Problem to solve
Only a number is expected: how many lines in the data below contain the word "figure".
::::::::::
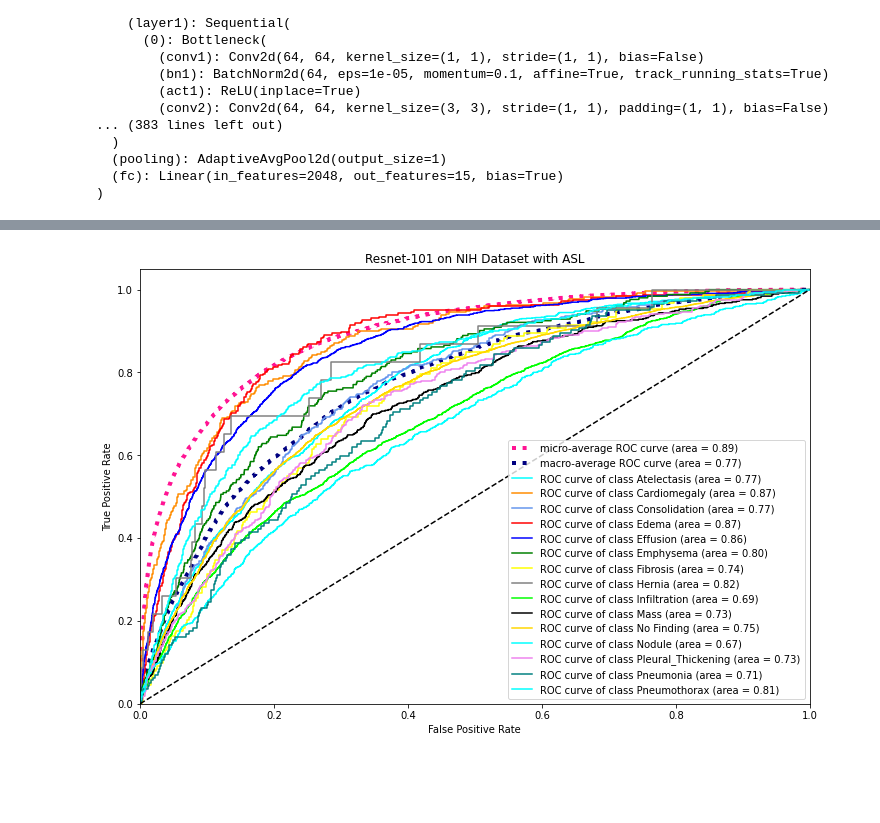
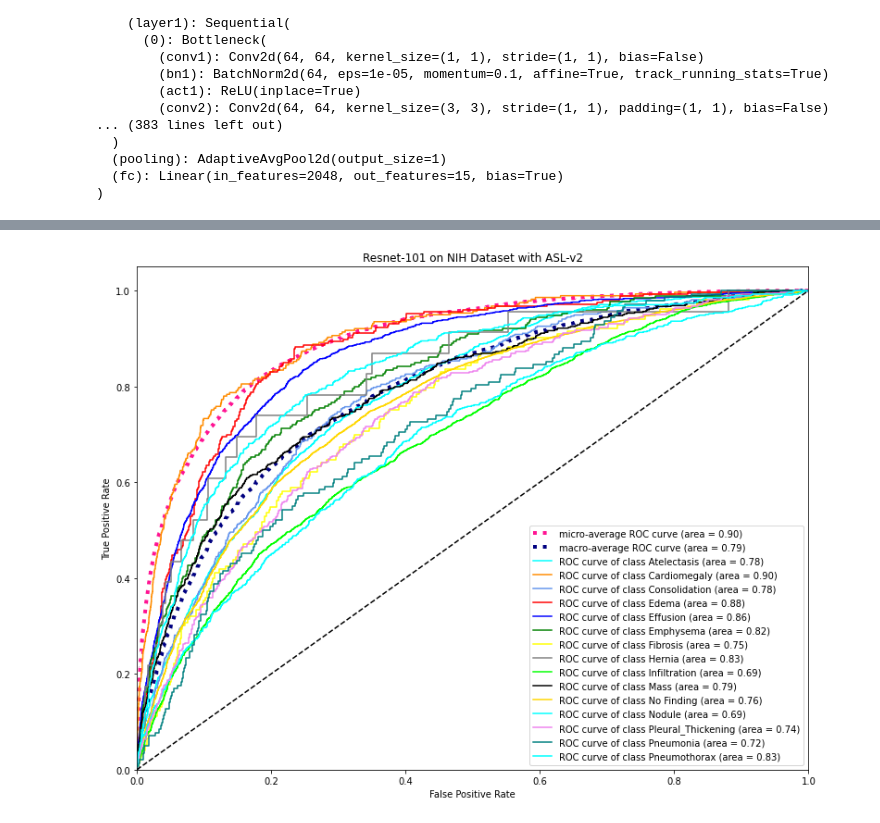
Before and after one commit to manjitullal/Lung-Diseases-Detection, a Jupyter notebook: Multi_Label_v3.ipynb, the cells around one changed output, grey strips where cells are left out. Saved outputs shown, nothing was run; the diff lists cells and outputs as text; code cells hidden in the pictures; blank space fills up the shorter version.

```diff
--- a/Multi_Label_v3.ipynb
+++ b/Multi_Label_v3.ipynb
@@ -417,7 +440,7 @@ def train_multi_label_nih(model, train_loader, val_loader, lr):
     ema = ModelEma(model, 0.9997)  # 0.9997^641=0.82
 
     # set optimizer
-    Epochs = 5
+    Epochs = 10
     Stop_epoch = 40
     weight_decay = 1e-4
     criterion = AsymmetricLoss(gamma_neg=4, gamma_pos=0, clip=0.05, disable_torch_grad_focal_loss=False)
@@ -538,7 +564,7 @@ torch.save(model.state_dict(), path + 'Resnet-101-ASL_NIH_v1.pt')
 path = '/content/drive/MyDrive/Projects/DS5500/final/'
 
 model_r = ResNet101()
-model_r.load_state_dict(torch.load(path + 'Resnet-101-ASL_NIH_v1.pt'))
+model_r.load_state_dict(torch.load(path + 'Resnet-101-ASL_NIH_v2.pt'))
 model_r.eval()
 model_r.to(device)
 
@@ -624,7 +650,7 @@ def plot_roc(y_test, y_score, title):
   roc_auc["macro"] = auc(fpr["macro"], tpr["macro"])
 
   # Plot all ROC curves
-  plt.figure(figsize=(12,8))
+  plt.figure(figsize=(13,10))
   plt.plot(fpr["micro"], tpr["micro"],
           label='micro-average ROC curve (area = {0:0.2f})'
                 ''.format(roc_auc["micro"]),
@@ -652,4 +682,4 @@ def plot_roc(y_test, y_score, title):
 # %%
-plot_roc(y_truelabel, y_pred, 'Resnet-101 on NIH Dataset with ASL')
+plot_roc(y_truelabel, y_pred, 'Resnet-101 on NIH Dataset with ASL-v2')
 # %% [output]
-[figure, old version]
+[figure, new version]
```
Also changed, not shown: parts of 8 cells of this notebook.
::::::::::
Written answer
4